“Natural England accepts that there is the possibility that developments affecting ancient woodland may receive planning permission. Natural England therefore uses, and advocates, a twin-track approach for dealing with such cases. This approach allows an objection to be maintained, whilst work is undertaken in a positive manner to consider a scenario where a decision is taken that the scheme‘s benefits outweigh the loss of environmental assets. In such circumstances we may advise on the potential merits of mitigation and compensation proposals.“
However English Heritage originally responded to the planning application stating that:

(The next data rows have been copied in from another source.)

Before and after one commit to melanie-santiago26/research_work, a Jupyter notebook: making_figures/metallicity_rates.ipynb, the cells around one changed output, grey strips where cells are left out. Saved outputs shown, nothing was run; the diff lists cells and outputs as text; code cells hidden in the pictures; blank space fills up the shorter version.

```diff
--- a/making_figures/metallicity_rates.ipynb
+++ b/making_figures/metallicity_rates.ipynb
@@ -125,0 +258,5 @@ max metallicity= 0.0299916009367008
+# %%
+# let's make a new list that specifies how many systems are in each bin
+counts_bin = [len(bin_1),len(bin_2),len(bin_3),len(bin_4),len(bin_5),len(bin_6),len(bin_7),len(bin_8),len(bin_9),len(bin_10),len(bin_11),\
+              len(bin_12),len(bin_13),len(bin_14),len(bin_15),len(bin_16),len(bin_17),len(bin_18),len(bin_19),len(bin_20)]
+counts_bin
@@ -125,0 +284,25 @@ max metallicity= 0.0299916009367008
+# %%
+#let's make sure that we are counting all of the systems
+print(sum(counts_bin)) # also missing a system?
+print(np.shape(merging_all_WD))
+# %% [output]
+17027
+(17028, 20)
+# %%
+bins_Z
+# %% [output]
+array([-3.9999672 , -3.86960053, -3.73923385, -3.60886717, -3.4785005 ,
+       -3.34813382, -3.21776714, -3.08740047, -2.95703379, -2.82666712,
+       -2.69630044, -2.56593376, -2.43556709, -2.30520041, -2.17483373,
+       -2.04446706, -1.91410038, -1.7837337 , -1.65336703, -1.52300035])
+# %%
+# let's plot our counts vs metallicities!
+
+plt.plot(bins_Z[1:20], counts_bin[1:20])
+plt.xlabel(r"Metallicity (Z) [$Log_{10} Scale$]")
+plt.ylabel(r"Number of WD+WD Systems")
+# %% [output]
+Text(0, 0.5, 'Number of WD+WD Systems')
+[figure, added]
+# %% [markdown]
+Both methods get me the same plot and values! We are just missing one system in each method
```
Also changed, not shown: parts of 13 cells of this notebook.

“on the basis of the information provided, we do not consider that it is necessary for this application to be notified to English Heritage under the relevant statutory provisions, details of which are enclosed.”
A year and a half later English Heritage changed position, responding to the application saying that if the application was approved it could ensure supply of Kentish Ragstone to historical buildings and that it is important that such a source should be available. While we support the sentiment we do not think that this should be at the expense of the natural environment and be seen to advocate the loss of an irreplaceable habitat such as ancient woodland.
The comments from English Heritage then meant that the applicants had support from a Government agency. Although this was not the deciding factor in the decision both the Planning Inspectorate and the Department for Communities and Local Government did weigh it in their decision notice.
As part of a review this case should be looked into, to have two Government bodies disagreeing, especially with regards to an irreplaceable habitat such as ancient woodland, should surely be of concern, particularly where ones position is against the standing advice of another.
The consultee responses that I have read over the years seem to vary from area to area and as you can see from the Oaken example they can be contradictory. Also at the moment Forestry Commission are only recommended consultees. This is why we feel that a review needs to be carried out regarding the impacts that these responses are having on applications, especially where they provide differing advice.
The next blog in this series will be from Nikki discussing how a review of the NPPF will make a big difference to the situation ancient woodland is in. You can help us keep up the pressure in our campaign for better protection by adding your voice to 44,000 others, and sending your message to the Prime Minister today: www.woodlandtrust.org.uk/actnow.
Katharine Rist, Campaigner – Ancient Woodland and Oliver Newham Senior Campaigner – Ancient Woodland